By Juliet Martinez
The Jan. 9 community meeting drew a standing-room-only crowd to Community Kitchen’s second-floor classroom. The in-person meeting started half an hour early, with pizza and sodas served at 5:30. So many people came that they doubled the pizza order. More than 20 youth football players and parents came to voice their concerns about the Steelers’ planned sports complex on Hazelwood Green. And participants had an emotional discussion about the community’s housing needs in light of a planned housing development on the 4800 block of Second Avenue.
At the end of the meeting, outreach and sustainability director Tiffany Taulton announced she is leaving Hazelwood Initiative for another job. She received a warm and enthusiastic ovation, lots of good wishes and more than a few hugs.

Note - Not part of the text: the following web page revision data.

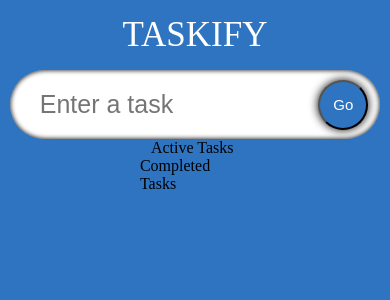
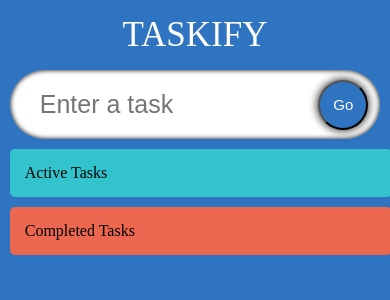
Before and after one commit to Rofiat369/toDoApp, a React (Create React App) app: page / in a window 390 px wide. Shown: the top 300 px of the page. Built offline with nearby package versions, Linux system fonts and the light colour scheme; a web font is replaced by a local one.

Commit message:
Added styles for list of completed and active tasks

```diff
--- a/src/components/styles.css
+++ b/src/components/styles.css
@@ -1,6 +1,6 @@
 .input {
   display: flex;
-  width: 90%;
+  width: 95%;
   position: relative;
   align-items: center;
 }
@@ -43,21 +43,41 @@
   box-shadow: 0 0 5px #000;
 }
 
+.container{
+  display: flex;
+  width: 95%;
+  margin-top: 10px;
+  justify-content: space-between;
+  align-items: flex-start;
+}
+
 .todos {
   display: flex;
-  justify-content: space-evenly;
-  width: 90%;
-  flex-wrap: wrap;
+  width: 47.5%;
+  flex-direction: column;
+  padding: 15px;
+  border-radius: 5px;
+  background-color: rgb(50, 195, 205);
+}
+
+.todos__heading{
+  font-size: 30px;
+  color: #fff;
 }
 
 .todos__single {
   display: flex;
-  width: 29.5%;
   border-radius: 5px;
   padding: 20px;
   margin-top: 15px;
   background-color: #a0a600;
   background-image: url("https://www.transparenttextures.com/patterns/clean-gray-paper.png");
+  transition: 0.2s;
+}
+
+.todos__single:hover{
+  box-shadow: 0 0 5px #000;
+  transform: scale(1.03)
 }
 
 .todos__single--text {
@@ -77,9 +97,9 @@
     cursor: pointer;
 }
 
-@media(max-width: 1200px){
-    .todos__single{
-        width: 40%;
+@media(max-width: 1100px){
+    .todos{
+        width: 45%;
     }
 }
 
@@ -90,9 +110,15 @@
 
     .todos{
         width: 95%;
+        margin-bottom: 10px;
     }
 
-    .todos__single{
-        width: 100%;
+    .container{
+      width: 95%;
+      flex-direction: column;
     }
 }
+
+.remove{
+  background-color: rgb(235, 103, 80);
+}
```
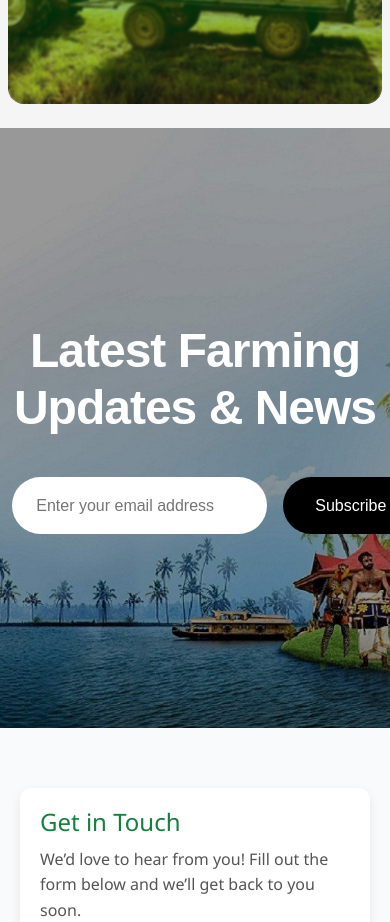
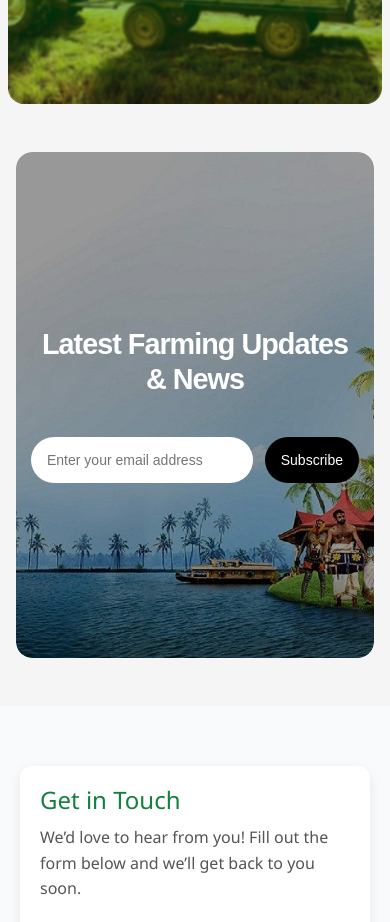
Before and after one commit to AniketSen03/Krishi-Sakhi, a React (Vite) app: page / in a window 390 px wide. Shown: the part 3280-4202 px from the top of the page. Built offline with nearby package versions, Linux system fonts and the light colour scheme.

Commit message:
newandupdate resonsive and curve edges

```diff
--- a/src/Styling/NewsAndUpdates.css
+++ b/src/Styling/NewsAndUpdates.css
@@ -1,10 +1,11 @@
 .newsletter-section {
   position: relative;
-  width: 100%;
-  height: 600px;
+  height: 60vh; /* same as farming-assistant */
+  margin: 48px 16px; /* spacing around */
+  border-radius: 16px; /* rounded edges */
   display: flex;
   align-items: center;
-  justify-content: center;
+  justify-content: center; /* center the overlay */
   overflow: hidden;
   font-family: 'Manrope', sans-serif;
 }
@@ -16,9 +17,13 @@
   width: 100%;
   height: 100%;
   object-fit: cover;
+  background-size: cover;
+  background-position: center;
+  border-radius: 16px; /* match the container */
   z-index: -1;
-  filter: brightness(0.6); /* darken for text contrast */
+  filter: brightness(0.6); /* darken for text */
 }
+
 
 .newsletter-content {
   display: flex;
@@ -27,20 +32,22 @@
   gap: 32px;
   text-align: center;
   color: white;
+  width: 100%;
+  max-width: 600px;
 }
 
 .newsletter-title {
-  font-size: 3rem;
+  font-size: 2.8rem;
   font-weight: 700;
   line-height: 1.2;
   letter-spacing: -1px;
 }
 
+/* Form - Horizontal with pill shape */
 .newsletter-form {
   display: flex;
-  gap: 16px;
-  max-width: 500px;
-  width: 90%;
+  width: 100%;
+  gap: 12px; /* spacing between input and button */
 }
 
 .newsletter-input {
@@ -53,16 +60,16 @@
 }
 
 .newsletter-button {
+  padding: 16px 32px;
+  border-radius: 50px;
+  border: none;
+  font-size: 16px;
+  background-color: black;
+  color: white;
+  cursor: pointer;
   display: flex;
   align-items: center;
-  gap: 8px;
-  padding: 16px 32px;
-  background-color: black;
-  color: white;
-  border: none;
-  border-radius: 50px;
-  font-size: 16px;
-  cursor: pointer;
+  justify-content: center;
   transition: background 0.3s, transform 0.2s;
 }
 
@@ -79,3 +86,32 @@
 .newsletter-button:hover .arrow {
   transform: translateX(4px);
 }
+
+/* Responsive */
+@media (max-width: 768px) {
+  .newsletter-section {
+    padding: 30px 15px;
+  }
+
+  .newsletter-title {
+    font-size: 2.2rem;
+  }
+
+  .newsletter-input,
+  .newsletter-button {
+    padding: 14px 20px;
+    font-size: 15px;
+  }
+}
+
+@media (max-width: 480px) {
+  .newsletter-title {
+    font-size: 1.8rem;
+  }
+
+  .newsletter-input,
+  .newsletter-button {
+    padding: 12px 16px;
+    font-size: 14px;
+  }
+}
```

4800 block affordable housing
The Community Builders, a nonprofit affordable housing developer, presented their redesign for a planned mixed-use, mixed-income apartment building. It will be on the east side of the 4800 block of Second Avenue. They got negative feedback on the design in 2022, so they held three meetings in Hazelwood to get a better idea of residents’ preferences.

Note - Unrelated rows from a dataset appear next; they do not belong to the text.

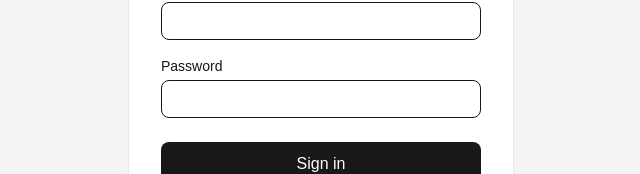
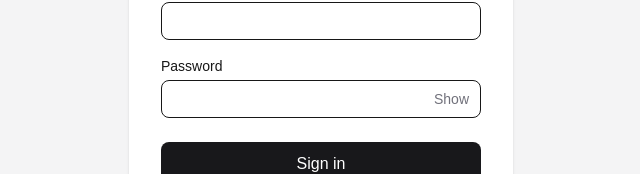
Before and after one commit to elNegocito/pit-frontend, a Next.js app: page /login in a window 1280 px wide. Shown: the part 356-530 px from the top of the page, without its empty margins (319-959 px from the left). Built offline with nearby package versions, Linux system fonts and the light colour scheme.

Commit message:
feat: show/hide password toggle on login

```diff
--- a/app/login/page.tsx
+++ b/app/login/page.tsx
@@ -8,6 +8,7 @@ export default function LoginPage() {
   const router = useRouter();
   const [email, setEmail] = useState("");
   const [password, setPassword] = useState("");
+  const [showPassword, setShowPassword] = useState(false);
   const [error, setError] = useState<string | null>(null);
   const [loading, setLoading] = useState(false);
 
@@ -66,14 +67,24 @@ export default function LoginPage() {
         </label>
         <label className="mt-4 block text-sm font-medium">
           Password
+          <span className="relative mt-1 block">
             <input
-            type="password"
+              type={showPassword ? "text" : "password"}
               required
               autoComplete="current-password"
               value={password}
               onChange={(e) => setPassword(e.target.value)}
-            className="mt-1 w-full rounded-lg border px-3 py-2"
+              className="w-full rounded-lg border px-3 py-2 pr-12"
             />
+            <button
+              type="button"
+              onClick={() => setShowPassword((v) => !v)}
+              aria-label={showPassword ? "Hide password" : "Show password"}
+              className="absolute inset-y-0 right-0 px-3 text-sm font-medium text-zinc-500 hover:text-zinc-900"
+            >
+              {showPassword ? "Hide" : "Show"}
+            </button>
+          </span>
         </label>
         {error && <p className="mt-3 text-sm text-red-600">{error}</p>}
         <button
```
Lines whose indentation alone changed are shown as unchanged.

The four-story, 35-unit development will have 22 project-based vouchers. This will give people without a Section 8 voucher the chance to apply for subsidized rent. Five units will be fully accessible people with for mobility, hearing or vision disabilities. One unit will be accessible only for hearing and vision disabilities.

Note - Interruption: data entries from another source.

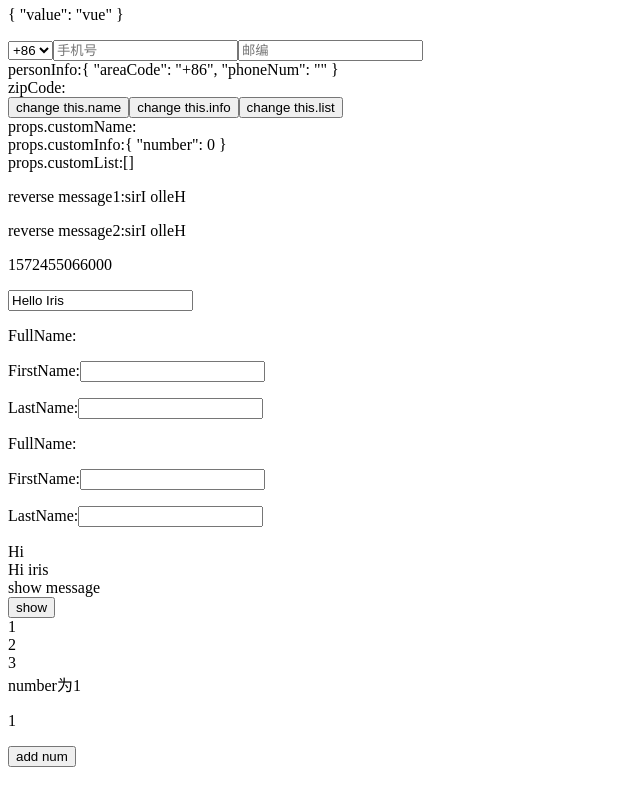
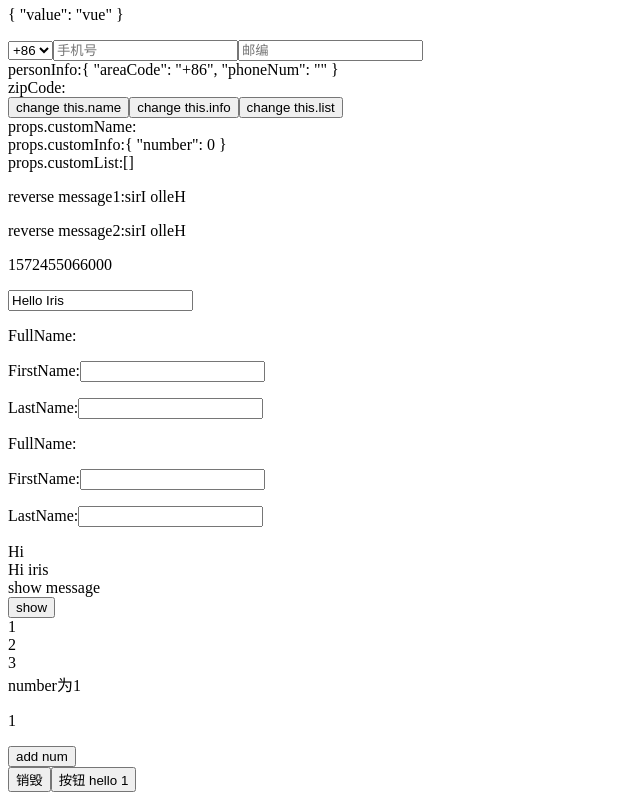
Before and after one commit to irisxr/my-app, a Vue app: page / in a window 1280 px wide. Shown: the part 178-978 px from the top of the page, without its empty margins (0-640 px from the left). Before the commit the page ends 953 px from the top, so only its background shows below. Built offline with nearby package versions, Linux system fonts and the light colour scheme.

Commit message:
自定义指令

```diff
--- a/src/App.vue
+++ b/src/App.vue
@@ -59,6 +59,8 @@
         <Watch/>
         <!--指令-->
         <direct/>
+        <!--自定义指令-->
+        <custom-directive/>
     </div>
 
 
@@ -76,6 +78,7 @@
     import Computed1 from  './components/Computed1.vue'
     import Watch from  './components/Watch.vue'
     import direct from './components/direct.vue'
+    import customDirective from './components/customDirective.vue'
 
     export default {
         name: 'app',
@@ -136,7 +139,8 @@
             Computed,
             Computed1,
             Watch,
-            direct
+            direct,
+            customDirective
         }
     }
 </script>
--- /dev/null
+++ b/src/components/customDirective.vue
@@ -0,0 +1,40 @@
+<template>
+    <div>
+        <button v-show="show=!show">销毁</button>
+        <button v-if="show" v-append-text="`hello ${number}`" @click="number=number+1">
+            按钮
+        </button>
+    </div>
+</template>
+<script>
+    export default {
+        directives:{
+          appendText:{
+              bind(){
+                  console.log('bind');
+              },
+              inserted(el,binging){
+                  el.appendChild(document.createTextNode(binging.value));
+                  console.log('inserted',el,binging);
+              },
+              update(){
+                console.log('update');
+              },
+              componentUpdated(el,binging){
+                  el.removeChild(el.childNodes[el.childNodes.length-1]);
+                  el.appendChild(el.createTextNode(binging.value));
+                  console.log('componentUpdated');
+              },
+              unbind(){
+                  console.log('unbind');
+              }
+          }
+        },
+        data(){
+            return {
+                show:true,
+                number:1
+            }
+        }
+    }
+</script>
```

The developer said they planned for 28 one-bedroom units, six two-bedroom units and one three-bedroom. But community members asked for more two- and three-bedroom units. The Community Builders is working on reconfiguring the design.
Even so, meeting participants said they are disheartened by the high number of one-bedroom apartments in the design. Families need two, three or more bedrooms. But the lack of larger affordable rental units means many families must find housing outside the neighborhood.
The senior project manager reiterated that they are working on including more two-bedroom units but said the Low-Income Tax Housing Tax Credit program has a mandatory minimum number. They must balance that with construction costs and the community’s need for larger units.
Pastor Tim Smith, CEO of Center of Life, said the project has gone through an extensive public input process, and the plan reflects what neighbors want.
District 5 City Council member Barb Warwick said she recently met with all the groups creating new affordable housing in the neighborhood. Some are building rental units; others are building homes. She indicated that the 4800 block project does not have a lot of room for families, but other neighborhood development projects do.
Steelers sports complex
The Steelers Charities announced plans for the complex in December. A large group of coaches, players and parents from Hazelwood Cobras came to make sure their voices were heard as the plan goes forward.
Representatives from Hazelwood Green developer Tishman Speyer and Steelers Charities said the sports center will be near the corner of Hazelwood and Second avenues. Construction should finish in 2025. The presenters hope to make Hazelwood a year-round sports destination.
They want to help kids get active with competitive sports and health, resilience and skill-building programs. The Steelers have a commitment to safety education for coaches, teams and players, they said.
Cobras head coach James Cole said he wants the complex to benefit Hazelwood kids and families. He encouraged the partners to hire from the neighborhood to keep families from being displaced.
Hazelwood Initiative strategic plan
The Hazelwood Initiative board and staff spent much of last year working on ways to advance the Greater Hazelwood Neighborhood Plan. The strategic plan they developed defines the organization’s role in Hazelwood. They are getting back to their roots by expanding their environmental health and justice work while continuing to preserve and create affordable housing.
The community development corporation highlighted three focus areas: neighborhood, justice and capacity.
The neighborhood category focuses on development without displacement. The organization maintains 67 affordable rental units, plus another 43 when Gladstone Residences opens later this year. They also run a discount home repair program and help low-income people buy homes. They also bought key commercial properties in the neighborhood and steward important assets like Propel School and Gladstone.
The justice category focuses on Hazelwood residents’ right to live in a healthy, beautiful and climate resilient neighborhood, and to have a say in its development.
The organization holds public meetings and advocates for better air quality, more renewable energy, and safer, more efficient transit and mobility. They also protect the greenway and promote community gardens for health and food security.
Executive director Sonya Tilghman said capacity includes keeping the organization financially healthy and running well. It involves staffing, funding and strategic partnerships. And developing and training new board members and keeping the bylaws up to date.
Participants then looked over posters that detailed the activities associated with each category. They placed stickers on ones they liked, loved or had questions about.
Hazelwood Initiative plans to solicit more community input on the plan through an online interactive survey.